Saved entries:
◆ ◆ ◆ ◆ ◆
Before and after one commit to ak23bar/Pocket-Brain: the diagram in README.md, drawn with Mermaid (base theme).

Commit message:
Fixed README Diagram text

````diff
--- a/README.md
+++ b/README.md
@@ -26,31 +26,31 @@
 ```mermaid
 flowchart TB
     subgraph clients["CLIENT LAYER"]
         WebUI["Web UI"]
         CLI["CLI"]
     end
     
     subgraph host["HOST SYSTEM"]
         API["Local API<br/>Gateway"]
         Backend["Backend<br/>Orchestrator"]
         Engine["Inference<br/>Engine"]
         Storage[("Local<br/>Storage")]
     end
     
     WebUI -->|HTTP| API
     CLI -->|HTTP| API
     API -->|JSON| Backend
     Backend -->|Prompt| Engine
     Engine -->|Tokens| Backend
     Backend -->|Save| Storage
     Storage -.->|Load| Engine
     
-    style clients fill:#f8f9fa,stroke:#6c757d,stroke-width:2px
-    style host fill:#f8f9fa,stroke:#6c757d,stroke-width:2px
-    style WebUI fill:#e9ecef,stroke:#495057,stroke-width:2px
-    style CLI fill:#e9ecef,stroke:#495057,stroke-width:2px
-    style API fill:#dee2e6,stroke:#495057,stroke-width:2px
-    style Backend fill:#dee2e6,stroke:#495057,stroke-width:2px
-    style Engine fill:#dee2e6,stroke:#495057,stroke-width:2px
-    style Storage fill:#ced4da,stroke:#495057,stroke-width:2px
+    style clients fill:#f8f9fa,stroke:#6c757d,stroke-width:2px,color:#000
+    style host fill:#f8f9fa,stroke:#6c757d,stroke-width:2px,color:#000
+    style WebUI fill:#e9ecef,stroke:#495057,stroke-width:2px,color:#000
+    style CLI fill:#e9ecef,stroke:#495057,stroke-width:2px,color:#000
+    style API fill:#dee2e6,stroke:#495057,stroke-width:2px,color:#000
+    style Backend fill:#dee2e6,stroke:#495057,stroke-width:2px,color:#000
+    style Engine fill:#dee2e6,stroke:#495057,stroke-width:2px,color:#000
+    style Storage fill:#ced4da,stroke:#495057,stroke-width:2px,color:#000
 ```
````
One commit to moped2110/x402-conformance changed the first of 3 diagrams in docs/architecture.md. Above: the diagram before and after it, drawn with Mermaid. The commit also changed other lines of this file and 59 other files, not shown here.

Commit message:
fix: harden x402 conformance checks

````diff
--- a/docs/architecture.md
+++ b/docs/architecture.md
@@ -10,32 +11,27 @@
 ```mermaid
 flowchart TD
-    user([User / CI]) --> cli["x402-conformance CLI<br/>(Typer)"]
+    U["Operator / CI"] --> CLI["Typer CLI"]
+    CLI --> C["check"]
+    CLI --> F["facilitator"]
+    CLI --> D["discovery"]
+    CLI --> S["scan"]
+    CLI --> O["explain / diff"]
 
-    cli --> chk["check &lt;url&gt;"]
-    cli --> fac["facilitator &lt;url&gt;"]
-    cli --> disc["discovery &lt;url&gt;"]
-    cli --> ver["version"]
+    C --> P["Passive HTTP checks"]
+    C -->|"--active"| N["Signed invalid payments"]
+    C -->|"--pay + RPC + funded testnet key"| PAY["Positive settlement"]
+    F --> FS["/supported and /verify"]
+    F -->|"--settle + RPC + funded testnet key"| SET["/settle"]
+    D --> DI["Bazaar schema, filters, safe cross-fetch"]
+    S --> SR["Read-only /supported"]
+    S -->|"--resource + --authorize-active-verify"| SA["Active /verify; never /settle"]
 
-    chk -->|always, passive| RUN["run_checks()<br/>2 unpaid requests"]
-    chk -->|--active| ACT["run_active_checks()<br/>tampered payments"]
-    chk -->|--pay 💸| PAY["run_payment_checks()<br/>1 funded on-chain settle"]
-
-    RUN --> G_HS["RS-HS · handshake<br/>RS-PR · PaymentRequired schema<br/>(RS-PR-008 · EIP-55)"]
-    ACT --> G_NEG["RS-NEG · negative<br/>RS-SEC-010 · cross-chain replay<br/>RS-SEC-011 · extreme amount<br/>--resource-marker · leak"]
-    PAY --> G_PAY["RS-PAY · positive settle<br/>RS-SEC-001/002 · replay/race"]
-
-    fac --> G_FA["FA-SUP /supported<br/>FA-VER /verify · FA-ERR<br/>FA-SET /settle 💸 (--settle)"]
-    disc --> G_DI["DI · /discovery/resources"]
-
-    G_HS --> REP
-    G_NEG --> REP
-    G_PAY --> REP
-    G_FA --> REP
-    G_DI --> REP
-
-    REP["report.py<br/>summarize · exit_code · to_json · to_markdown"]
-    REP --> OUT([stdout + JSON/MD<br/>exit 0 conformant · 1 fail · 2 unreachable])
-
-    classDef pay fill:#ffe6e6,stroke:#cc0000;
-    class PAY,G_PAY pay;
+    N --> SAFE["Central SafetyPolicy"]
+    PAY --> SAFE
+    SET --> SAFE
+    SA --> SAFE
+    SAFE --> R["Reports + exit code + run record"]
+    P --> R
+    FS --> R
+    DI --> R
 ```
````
◆ ◆ ◆ ◆ ◆
## Task prompt
Out of the records above, pick each line that contains the string "Storage".

## Expected output
         Storage[("Local<br/>Storage")]
     Backend -->|Save| Storage
     Storage -.->|Load| Engine
-    style Storage fill:#ced4da,stroke:#495057,stroke-width:2px
+    style Storage fill:#ced4da,stroke:#495057,stroke-width:2px,color:#000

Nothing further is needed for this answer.